(The records)
★ ★ ★ ★ ★ ★ ★

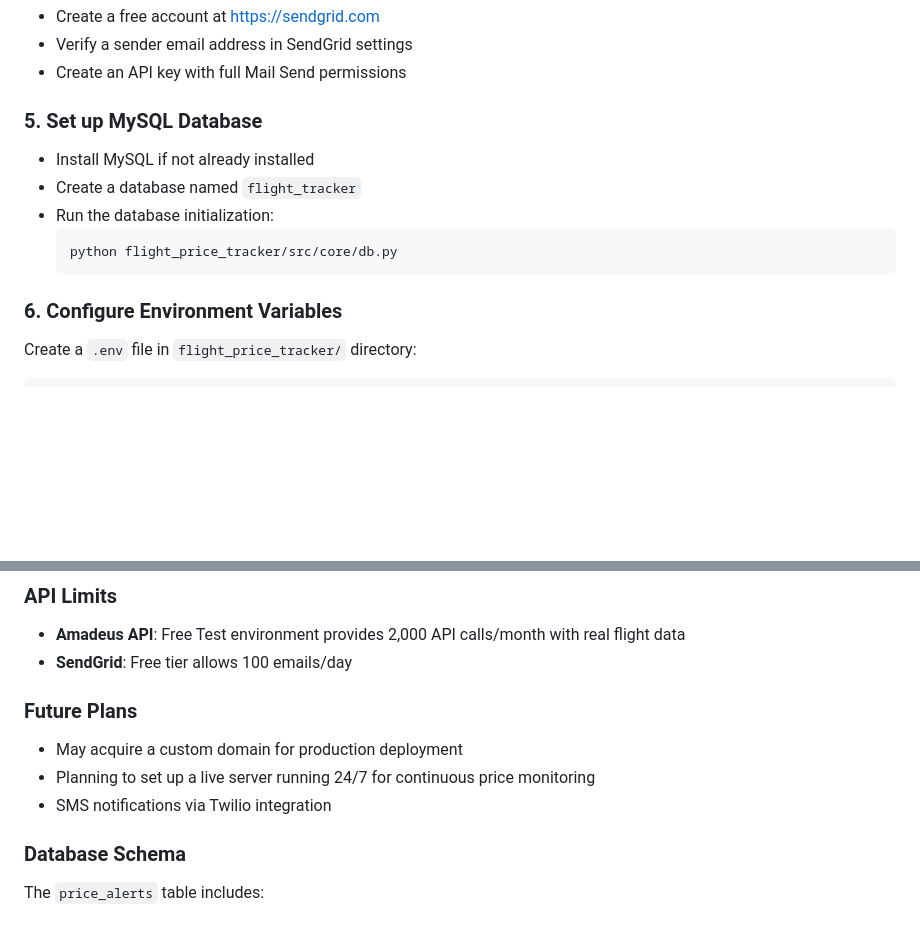
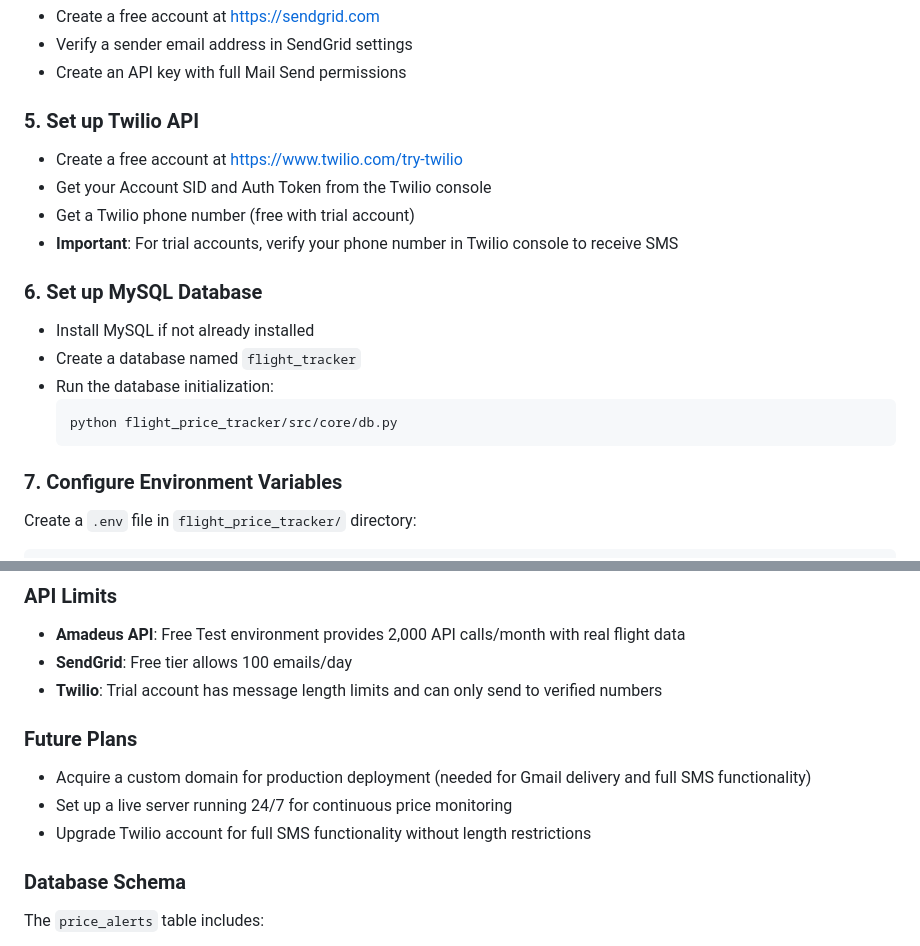
Before and after one commit to paoloprogram12/Flight-Price-Tracker, a Markdown page: README.md, 2 parts joined by grey strips. GitHub-like rendering; blank space fills up the shorter version.

````diff
--- a/README.md
+++ b/README.md
@@ -77,7 +89,13 @@ pip install -r requirements.txt
 - Verify a sender email address in SendGrid settings
 - Create an API key with full Mail Send permissions
 
-### 5. Set up MySQL Database
+### 5. Set up Twilio API
+- Create a free account at https://www.twilio.com/try-twilio
+- Get your Account SID and Auth Token from the Twilio console
+- Get a Twilio phone number (free with trial account)
+- **Important**: For trial accounts, verify your phone number in Twilio console to receive SMS
+
+### 6. Set up MySQL Database
 - Install MySQL if not already installed
 - Create a database named `flight_tracker`
 - Run the database initialization:
@@ -85,7 +103,7 @@ pip install -r requirements.txt
   python flight_price_tracker/src/core/db.py
   ```
 
-### 6. Configure Environment Variables
+### 7. Configure Environment Variables
 Create a `.env` file in `flight_price_tracker/` directory:
 ```env
 # Amadeus API
@@ -162,11 +193,12 @@ When testing locally, if clicking the verification link in the email doesn't wor
 ### API Limits
 - **Amadeus API**: Free Test environment provides 2,000 API calls/month with real flight data
 - **SendGrid**: Free tier allows 100 emails/day
+- **Twilio**: Trial account has message length limits and can only send to verified numbers
 
 ### Future Plans
-- May acquire a custom domain for production deployment
-- Planning to set up a live server running 24/7 for continuous price monitoring
-- SMS notifications via Twilio integration
+- Acquire a custom domain for production deployment (needed for Gmail delivery and full SMS functionality)
+- Set up a live server running 24/7 for continuous price monitoring
+- Upgrade Twilio account for full SMS functionality without length restrictions
 
 ### Database Schema
 The `price_alerts` table includes:
````
Also changed, not shown: other parts of README.md (+44 -19 lines).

★ ★ ★ ★ ★ ★ ★

(Task) If an entry holds a picture, leave the picture out and repeat the rest exactly.

(Answer to this exercise)
Before and after one commit to paoloprogram12/Flight-Price-Tracker, a Markdown page: README.md, 2 parts joined by grey strips. GitHub-like rendering; blank space fills up the shorter version.

````diff
--- a/README.md
+++ b/README.md
@@ -77,7 +89,13 @@ pip install -r requirements.txt
 - Verify a sender email address in SendGrid settings
 - Create an API key with full Mail Send permissions
 
-### 5. Set up MySQL Database
+### 5. Set up Twilio API
+- Create a free account at https://www.twilio.com/try-twilio
+- Get your Account SID and Auth Token from the Twilio console
+- Get a Twilio phone number (free with trial account)
+- **Important**: For trial accounts, verify your phone number in Twilio console to receive SMS
+
+### 6. Set up MySQL Database
 - Install MySQL if not already installed
 - Create a database named `flight_tracker`
 - Run the database initialization:
@@ -85,7 +103,7 @@ pip install -r requirements.txt
   python flight_price_tracker/src/core/db.py
   ```
 
-### 6. Configure Environment Variables
+### 7. Configure Environment Variables
 Create a `.env` file in `flight_price_tracker/` directory:
 ```env
 # Amadeus API
@@ -162,11 +193,12 @@ When testing locally, if clicking the verification link in the email doesn't wor
 ### API Limits
 - **Amadeus API**: Free Test environment provides 2,000 API calls/month with real flight data
 - **SendGrid**: Free tier allows 100 emails/day
+- **Twilio**: Trial account has message length limits and can only send to verified numbers
 
 ### Future Plans
-- May acquire a custom domain for production deployment
-- Planning to set up a live server running 24/7 for continuous price monitoring
-- SMS notifications via Twilio integration
+- Acquire a custom domain for production deployment (needed for Gmail delivery and full SMS functionality)
+- Set up a live server running 24/7 for continuous price monitoring
+- Upgrade Twilio account for full SMS functionality without length restrictions
 
 ### Database Schema
 The `price_alerts` table includes:
````
Also changed, not shown: other parts of README.md (+44 -19 lines).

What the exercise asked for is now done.